PITFALLS & TIPS OF DEALING WITH SUBCONTRACT NOMINATION UNDER FIDIC & UAE CIVIL LAW
The construction industry is a complex and challenging field, where many parties are involved in completing a project. One such party is the subcontractor, who is often nominated by the main contractor to perform a specific portion of work. The use of subcontract nomination is common practice in construction projects under the FIDIC and UAE Civil Law frameworks. However, it is not without its pitfalls. In this article, we will explore the risks associated with subcontract nomination, the necessary amendments to main and subcontract conditions, the procedures of subcontract nomination, the rights and obligations of nominated subcontractors (NSCs), the consequences of the default of NSCs, and how to improve nomination practice.

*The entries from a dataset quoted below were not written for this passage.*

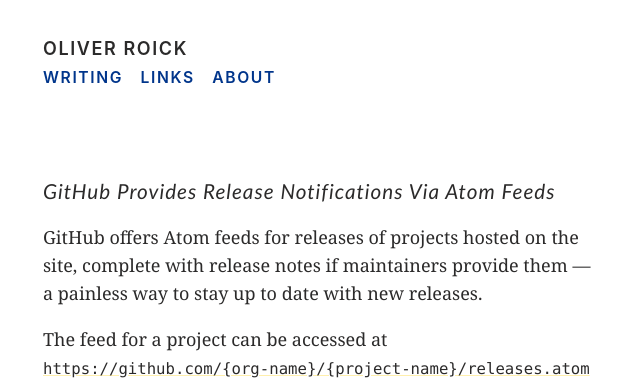
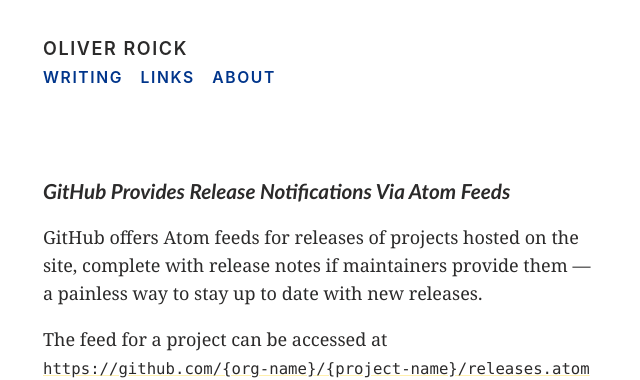
Before and after one commit to oliverroick/oliverroick.net, a Jekyll site: the page built from src/index.html, in a window 1280 px wide. Shown: the top 380 px of the page, without its empty margins (317-957 px from the left). Built offline with Jekyll 4.4.1, drawn with Linux system fonts in a browser that asks for light colours.

Commit message:
Adjust font weight and letter spacing for short-style layouts

```diff
--- a/src/css/roick.css
+++ b/src/css/roick.css
@@ -155,9 +155,9 @@
 article.short h2.h1 {
   font-family: var(--display);
   font-size: var(--font-m);
-  font-weight: normal;
+  font-weight: 600;
   line-height: var(--lh-base);
-  letter-spacing: 1px;
+  letter-spacing: 0;
   margin-bottom: var(--gap-xs);
 }
 
```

Why Nominate? Subcontract nomination is a common practice in the construction industry. The main contractor may not have the expertise or resources to perform certain portions of work, or they may want to reduce their risk exposure by delegating certain responsibilities to specialized subcontractors. Nomination can also provide cost savings for the main contractor, as they can negotiate favorable rates with their preferred subcontractors.

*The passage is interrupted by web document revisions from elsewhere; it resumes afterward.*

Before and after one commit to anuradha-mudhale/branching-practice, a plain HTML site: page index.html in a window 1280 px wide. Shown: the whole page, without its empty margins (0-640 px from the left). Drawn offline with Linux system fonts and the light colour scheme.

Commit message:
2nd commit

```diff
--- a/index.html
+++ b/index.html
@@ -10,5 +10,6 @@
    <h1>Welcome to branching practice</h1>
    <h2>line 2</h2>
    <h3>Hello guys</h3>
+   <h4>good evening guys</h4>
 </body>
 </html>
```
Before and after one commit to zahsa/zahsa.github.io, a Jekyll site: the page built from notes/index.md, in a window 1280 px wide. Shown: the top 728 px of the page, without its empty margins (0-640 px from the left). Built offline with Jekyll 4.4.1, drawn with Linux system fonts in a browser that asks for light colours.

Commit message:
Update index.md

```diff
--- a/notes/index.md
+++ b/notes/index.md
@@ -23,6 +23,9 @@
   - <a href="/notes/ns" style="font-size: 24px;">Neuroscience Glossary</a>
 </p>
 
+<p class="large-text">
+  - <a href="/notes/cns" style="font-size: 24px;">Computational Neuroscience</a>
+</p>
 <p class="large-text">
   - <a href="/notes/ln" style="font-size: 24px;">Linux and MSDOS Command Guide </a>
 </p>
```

Nomination Risks Nomination is not without its risks. The main contractor may nominate a subcontractor who is not competent or financially stable, leading to delays or defaults in project completion. The subcontractor may also fail to perform according to the agreed-upon terms, leading to additional costs and potential litigation. Furthermore, the main contractor may be liable for the actions of the nominated subcontractor, making it critical to nominate subcontractors with a proven track record of performance.

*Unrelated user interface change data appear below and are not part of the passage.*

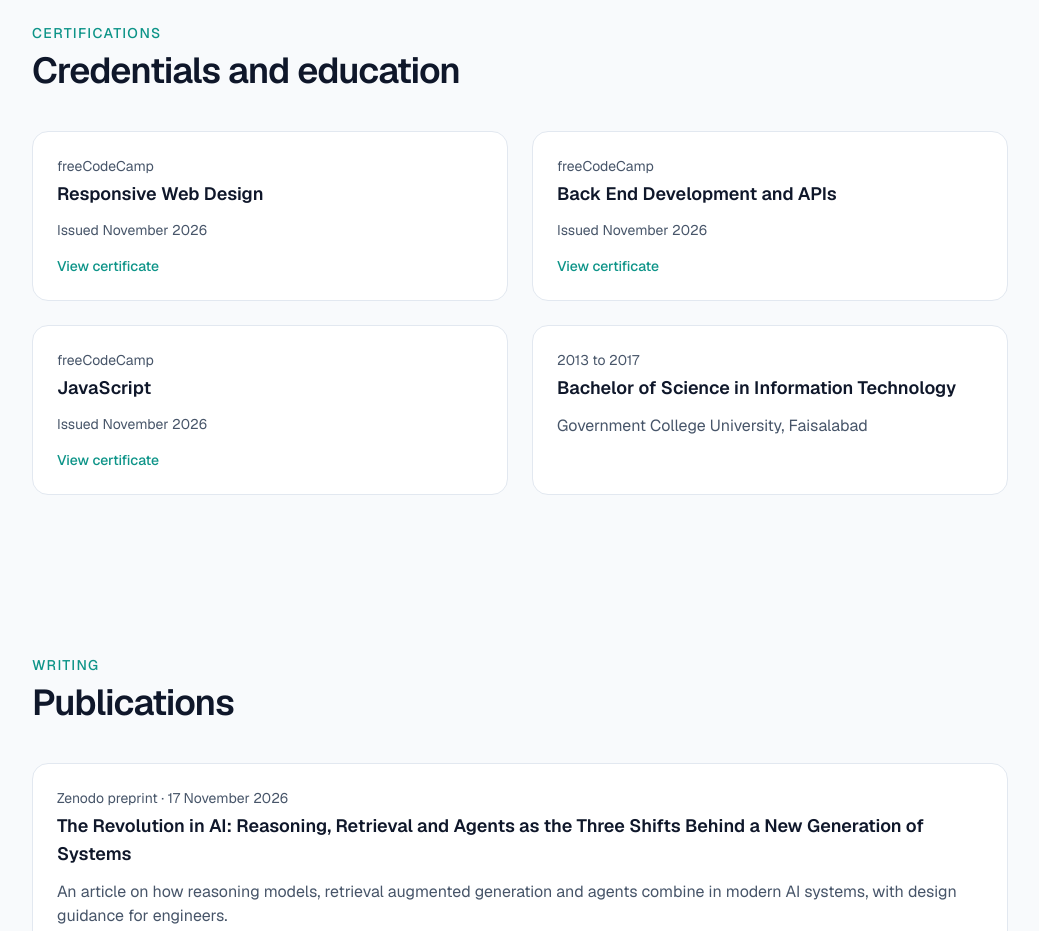
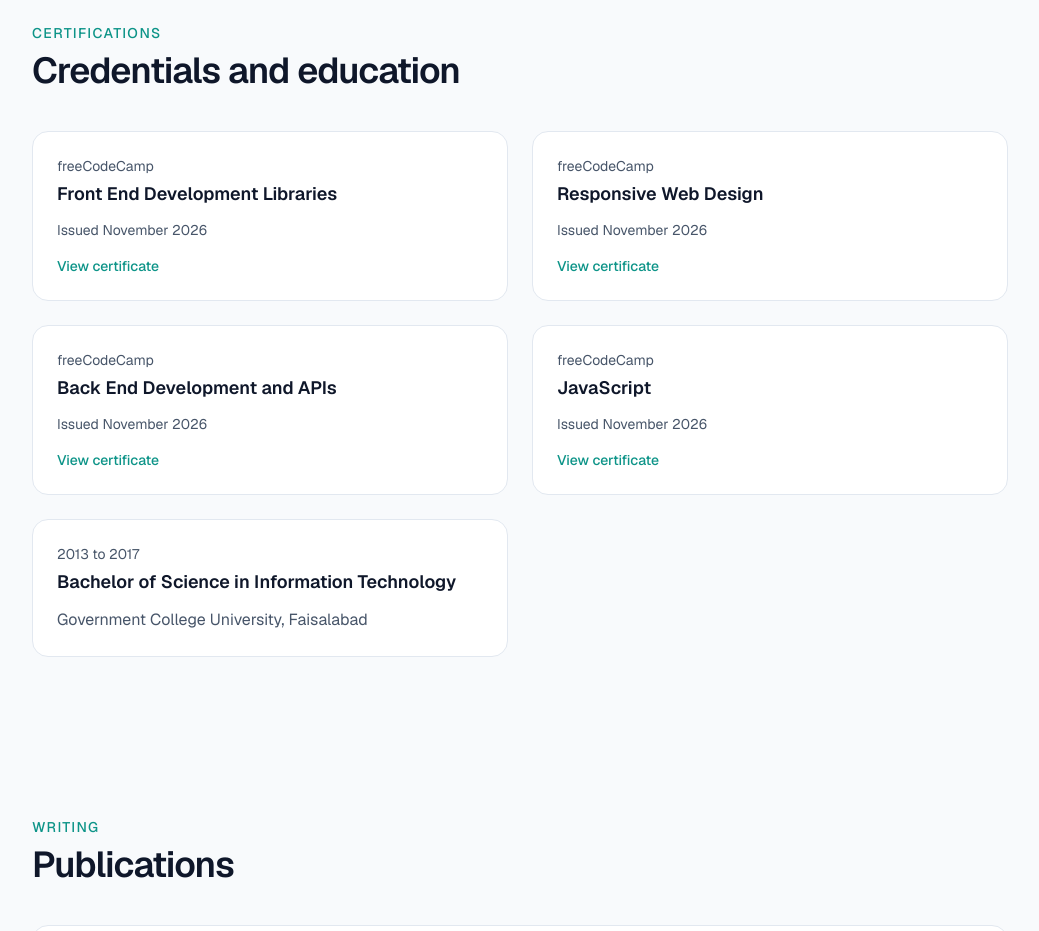
Before and after one commit to usmanhafeez147/portfolio, a Next.js app: page / in a window 1280 px wide. Shown: the part 5320-6251 px from the top of the page, without its empty margins (120-1159 px from the left). Built offline with nearby package versions, Linux system fonts and the light colour scheme.

Commit message:
Add Front End Development Libraries certification

```diff
--- a/src/data/profile.ts
+++ b/src/data/profile.ts
@@ -212,6 +212,12 @@ export const projects = [
 
 export const certifications = [
   {
+    name: "Front End Development Libraries",
+    issuer: "freeCodeCamp",
+    issued: "November 2026",
+    url: "https://www.freecodecamp.org/certification/usmanhafeez147/front-end-development-libraries-v9",
+  },
+  {
     name: "Responsive Web Design",
     issuer: "freeCodeCamp",
     issued: "November 2026",
```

Contractual & Legal Frameworks Nomination is governed by both contractual and legal frameworks. Under the FIDIC and UAE Civil Law frameworks, the main contractor is responsible for nominating subcontractors and ensuring their performance. The contract must specify the scope of work to be performed by the subcontractor, the agreed-upon rates, and the timeline for completion. The contract must also include provisions for termination and re-nomination if the subcontractor fails to perform.
Necessary Amendments To ensure a successful nomination process, necessary amendments must be made to the main and subcontract conditions. The main contractor must be given the authority to nominate subcontractors and specify the scope of work. The subcontract must clearly state the rights and obligations of the subcontractor and include provisions for default, termination, and re-nomination.
Procedures of Subcontract Nomination The nomination process begins with the main contractor issuing a letter of intent to the proposed subcontractor. The letter should specify the scope of work, rates, and timeline for completion. The subcontractor then provides a formal acceptance, and the main contractor issues a subcontract agreement. The subcontractor must then provide performance security, such as a performance bond, to ensure timely completion of work.
Rights & Obligations of NSCs Once nominated, the subcontractor has certain rights and obligations. They have the right to carry out the scope of work as specified in the contract and must provide timely completion of work. They must also ensure compliance with the contract and maintain appropriate insurance coverage. The subcontractor is responsible for their own resources, tools, and equipment, and for the safety of their workers.
Objection to Nomination If the main contractor objects to the proposed subcontractor, they must provide valid reasons for their objection. The subcontractor has the right to respond to any objections and provide evidence of their competence and financial stability. If the objection is not resolved, the main contractor may nominate an alternative subcontractor.
Dealing with Default of NSCs If the subcontractor defaults, the main contractor must take appropriate action to mitigate the impact on the project. This may include terminating the subcontract and re-nominating an alternative subcontractor. The main contractor may also be entitled to claim damages from the defaulting subcontractor.
Suppose a construction project is being undertaken in Dubai, UAE, under the FIDIC contract. The employer nominates a subcontractor to perform electrical work on the project. The main contractor must ensure that the subcontractor has the necessary permits and licenses to perform the work, and their obligations align with those of the main contractor and employer.
The payment terms for the subcontractor are set out in the contract, with a payment schedule based on the completion of specific milestones. The subcontractor must have adequate insurance coverage, including liability insurance and workers’ compensation insurance.
This article discusses the use of subcontract nomination in construction projects under the FIDIC and UAE Civil Law frameworks. It explores the reasons for nomination, the associated risks, necessary amendments to main and subcontract conditions, procedures of subcontract nomination, rights and obligations of nominated subcontractors, objections to nomination, and dealing with default of nominated subcontractors. The article emphasizes the importance of nominating competent and financially stable subcontractors and taking appropriate action in case of default. It concludes with recommendations on how to improve nomination practice.